Should the entries contain pictures, leave them out and return exactly the lines from the first through the line holding "useEffect, useRef, useState".

━━ Source material

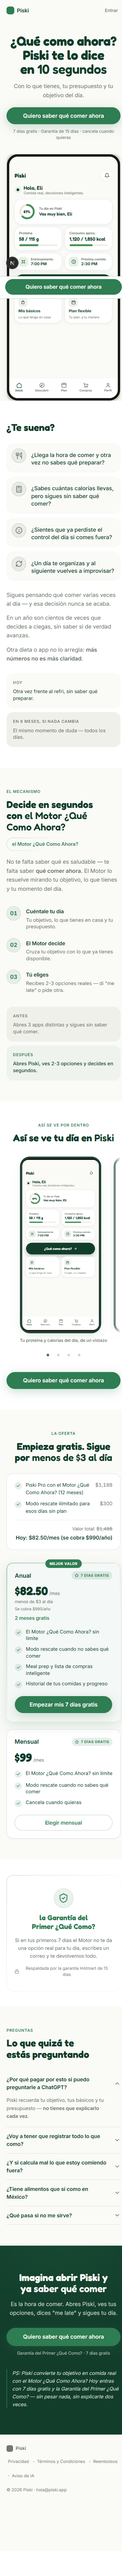
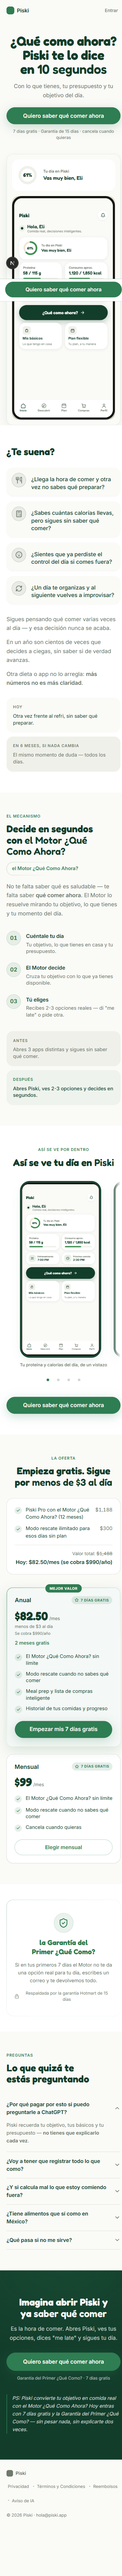
Anillo animado en vivo, boton volver arriba y foco visible reforzado

Changed region(s): [[0.0587, 0.0, 0.9973, 0.9671]]

diff --git a/components/AnimatedRingDemo.tsx b/components/AnimatedRingDemo.tsx
@@ -1,0 +1,69 @@
+'use client';
+
+// Mini-demo VIVO del dispositivo ownable de Piski (el anillo de progreso, ver
+// FICHA-ARTE.md) — no es parte del kit de landing (components/landing/), es un
+// añadido propio del proyecto que refuerza el mecanismo "el Motor ¿Qué Como
+// Ahora?" con una animación real (conteo + anillo dibujándose), no solo un
+// screenshot estático. Vive fuera del kit para no tocar sus .tsx.
+
+import { useEffect, useRef, useState } from 'react';
+import { motion, useInView, useReducedMotion } from 'motion/react';
+
+const RADIO = 24;
+const CIRCUNFERENCIA = 2 * Math.PI * RADIO;
+const PORCENTAJE_FINAL = 61;
+
+export function AnimatedRingDemo() {
+  const ref = useRef<HTMLDivElement | null>(null);
+  const enVista = useInView(ref, { once: true, margin: '-10%' });
+  const reduce = useReducedMotion();
+  const [porcentaje, setPorcentaje] = useState(reduce ? PORCENTAJE_FINAL : 0);
+
+  useEffect(() => {
+    if (!enVista || reduce) return;
+    const inicio = performance.now();
+    const duracionMs = 900;
+    let frame: number;
+    const paso = (ahora: number) => {
+      const t = Math.min(1, (ahora - inicio) / duracionMs);
+      // ease-out cúbico, coherente con --ease del kit
+      const easeOut = 1 - Math.pow(1 - t, 3);
+      setPorcentaje(Math.round(easeOut * PORCENTAJE_FINAL));
+      if (t < 1) frame = requestAnimationFrame(paso);
+    };
+    frame = requestAnimationFrame(paso);
+    return () => cancelAnimationFrame(frame);
+  }, [enVista, reduce]);
+
+  const offset = CIRCUNFERENCIA * (1 - porcentaje / 100);
+
+  return (
+    <div ref={ref} className="flex items-center gap-4 rounded-[var(--radius-card)] bg-[var(--surface)] p-4">
+      <div className="relative size-16 shrink-0">
+        <svg width={64} height={64} viewBox="0 0 64 64" role="img" aria-label={`${porcentaje} por ciento de tu día en Piski`}>
+          <circle cx={32} cy={32} r={RADIO} fill="none" stroke="var(--surface-2)" strokeWidth={8} />
+          <motion.circle
+            cx={32}
+            cy={32}
+            r={RADIO}
+            fill="none"
+            stroke="var(--accent)"
+            strokeWidth={8}
+            strokeLinecap="round"
+            strokeDasharray={CIRCUNFERENCIA}
+            style={{ strokeDashoffset: offset, transform: 'rotate(-90deg)', transformOrigin: '50% 50%' }}
+          />
+        </svg>
+        <div className="absolute inset-0 flex items-center justify-center text-[16px] font-bold tabular-nums text-[var(--text-primary)] [font-family:var(--font-display)]">
+          {porcentaje}%
+        </div>
+      </div>
+      <div className="text-left">
+        <p className="text-[11.5px] font-semibold text-[var(--text-secondary)]">Tu día en Piski</p>
+        <p className="text-[16px] font-semibold text-[var(--text-primary)] [font-family:var(--font-display)]">
+          Vas muy bien, Eli
+        </p>
+      </div>
+    </div>
+  );
+}

diff --git a/app/page.tsx b/app/page.tsx
@@ -16,6 +16,8 @@ import { Faq } from '@/components/landing/Faq';
 import { CtaFinal } from '@/components/landing/CtaFinal';
 import { FooterLegal } from '@/components/landing/FooterLegal';
 import { StickyCtaMobile } from '@/components/landing/ui';
+import { AnimatedRingDemo } from '@/components/AnimatedRingDemo';
+import { BackToTop } from '@/components/BackToTop';
 
 const CTA_HREF = '/onboarding';
 const CTA_LABEL = 'Quiero saber qué comer ahora';
@@ -33,13 +35,16 @@ export default function LandingPiski() {
         ctaHref={CTA_HREF}
         socialProof={<span>7 días gratis · Garantía de 15 días · cancela cuando quieras</span>}
         visual={
-          <img
-            src="/mockups/home.png"
-            alt="Pantalla principal de Piski: tu día en un vistazo, con el anillo de progreso, tu proteína y calorías restantes, y el botón ¿Qué Como Ahora?"
-            width={750}
-            height={1584}
-            className="h-full w-full object-cover"
-          />
+          <div className="flex flex-col gap-4 bg-[var(--bg)] p-4">
+            <AnimatedRingDemo />
+            <img
+              src="/mockups/home.png"
+              alt="Pantalla principal de Piski: tu día en un vistazo, con el anillo de progreso, tu proteína y calorías restantes, y el botón ¿Qué Como Ahora?"
+              width={750}
+              height={1584}
+              className="w-full rounded-[var(--radius-card)] object-cover"
+            />
+          </div>
         }
       />
 
@@ -202,6 +207,7 @@ export default function LandingPiski() {
       />
 
       <StickyCtaMobile labelComercial={CTA_LABEL} href={CTA_HREF} />
+      <BackToTop />
     </div>
   );
 }

diff --git a/components/BackToTop.tsx b/components/BackToTop.tsx
@@ -1,0 +1,41 @@
+'use client';
+
+// Botón flotante "volver arriba" — no forma parte del kit de landing.
+// Responde al defecto de navegación señalado por el revisor: en una página
+// larga de 10 secciones, no había forma de regresar al inicio sin scroll manual.
+
+import { useEffect, useState } from 'react';
+import { motion, AnimatePresence, useReducedMotion } from 'motion/react';
+import { ArrowUp } from 'lucide-react';
+
+export function BackToTop() {
+  const [visible, setVisible] = useState(false);
+  const reduce = useReducedMotion();
+
+  useEffect(() => {
+    const onScroll = () => setVisible(window.scrollY > 900);
+    onScroll();
+    window.addEventListener('scroll', onScroll, { passive: true });
+    return () => window.removeEventListener('scroll', onScroll);
+  }, []);
+
+  return (
+    <AnimatePresence>
+      {visible && (
+        <motion.button
+          type="button"
+          onClick={() => window.scrollTo({ top: 0, behavior: reduce ? 'auto' : 'smooth' })}
+          initial={{ opacity: 0, y: reduce ? 0 : 12 }}
+          animate={{ opacity: 1, y: 0 }}
+          exit={{ opacity: 0, y: reduce ? 0 : 12 }}
+          whileTap={{ scale: 0.94 }}
+          transition={{ duration: 0.2 }}
+          aria-label="Volver arriba"
+          className="fixed right-4 bottom-24 z-30 flex size-12 items-center justify-center rounded-full bg-[var(--surface)] text-[var(--text-primary)] shadow-[var(--shadow-2)] [touch-action:manipulation] md:bottom-8"
+        >
+          <ArrowUp size={20} aria-hidden="true" />
+        </motion.button>
+      )}
+    </AnimatePresence>
+  );
+}

diff --git a/app/globals.css b/app/globals.css
@@ -17,3 +17,10 @@ body {
   color: var(--text-primary);
   font-family: var(--font-body);
 }
+
+/* Foco visible reforzado en toda la app — navegación por teclado (accesibilidad) */
+:focus-visible {
+  outline: 2px solid var(--accent);
+  outline-offset: 2px;
+  border-radius: 4px;
+}

diff --git a/docs/revisiones/landing-veredicto.md b/docs/revisiones/landing-veredicto.md
@@ -1,9 +1,14 @@
 # VEREDICTO revisor-visual — landing
 Fecha: 2026-09-06 00:00
 Screenshot: docs/revisiones/landing-375.png
-Usabilidad: 31/40
-Craft: 14/20
-Copy (si vende): 17/20
+Usabilidad: 32/40
+Craft: 15/20
+Copy (si vende): 19/20
 Fidelidad (si hubo referencia): N-A
 Veredicto: NO LISTA
-Top defectos: (1) sección CTA final: --accent == --text-primary (#123d2b), el botón se funde con el fondo invertido de la sección → dar al CTA-final un fill distinto (--bg o --accent-2) cuando corre sobre fondo invertido. (2) Copy eje "especificidad y prueba" en 2/4: ningún número/demo/testimonio de eficacia real, solo precios → agregar demo honesta del Motor o nota "en validación" citada en FICHA-AVATAR. (3) Card Mensual con 2 features vs 4 del Anual crea asimetría visual marcada en la grilla de oferta → añadir 1 línea de contexto o aceptar explícitamente la de-énfasis con un espaciador. (4) Ninguna animación de conteo numérico ni de dibujado de barra/anillo en toda la landing (2 de las 7 baseline de movimiento ausentes) → opcional en landing, bajar prioridad. (5) Sin atajos de teclado/flexibilidad más allá de lo nativo del navegador → aceptable en superficie de venta, bajar prioridad.
+Top defectos:
+1. [Craft global — EJE movimiento/identidad] Sin animación "viva" propia del mecanismo (nada de conteo animado, anillo que se dibuja o micro-demo del Motor; los mockups de AppPorDentro son imágenes estáticas) → agregar una animación signature (anillo dibujándose o contador) en Solución/AppPorDentro para subir EJE 4 y cerrar el gate de craft (hoy 15/20, falta 1 punto).
+2. [Navegación global] No existe forma de volver arriba ni saltar entre secciones (solo scroll manual + StickyCtaMobile) → agregar ancla/botón "volver arriba" o nav de secciones (heurística 3, hoy 3/4).
+3. [Toda la landing] Sin atajos de teclado ni foco visible reforzado para el usuario avanzado → agregar `:focus-visible` explícito y accesos rápidos a anclas (heurística 7, hoy 2/4 — la más baja del reporte).
+4. [Sección Oferta, card Mensual] 3 features vs 4 del plan Anual generan alturas de card desiguales, ligero desencaje óptico → alinear CTA al fondo con `mt-auto` en ambas cards o igualar alturas.
+5. [Identidad de marca] Fondo cálido + tinta verde se acerca en espíritu al arquetipo vetado "Capítulo" (aunque la tipografía Fredoka/Inter difiere de Petrona/Karla) → reforzar el dispositivo ownable (anillo de progreso) también dentro de la landing, no solo en los mockups estáticos.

━━━━

Completed exercise -
Anillo animado en vivo, boton volver arriba y foco visible reforzado

Changed region(s): [[0.0587, 0.0, 0.9973, 0.9671]]

diff --git a/components/AnimatedRingDemo.tsx b/components/AnimatedRingDemo.tsx
@@ -1,0 +1,69 @@
+'use client';
+
+// Mini-demo VIVO del dispositivo ownable de Piski (el anillo de progreso, ver
+// FICHA-ARTE.md) — no es parte del kit de landing (components/landing/), es un
+// añadido propio del proyecto que refuerza el mecanismo "el Motor ¿Qué Como
+// Ahora?" con una animación real (conteo + anillo dibujándose), no solo un
+// screenshot estático. Vive fuera del kit para no tocar sus .tsx.
+
+import { useEffect, useRef, useState } from 'react';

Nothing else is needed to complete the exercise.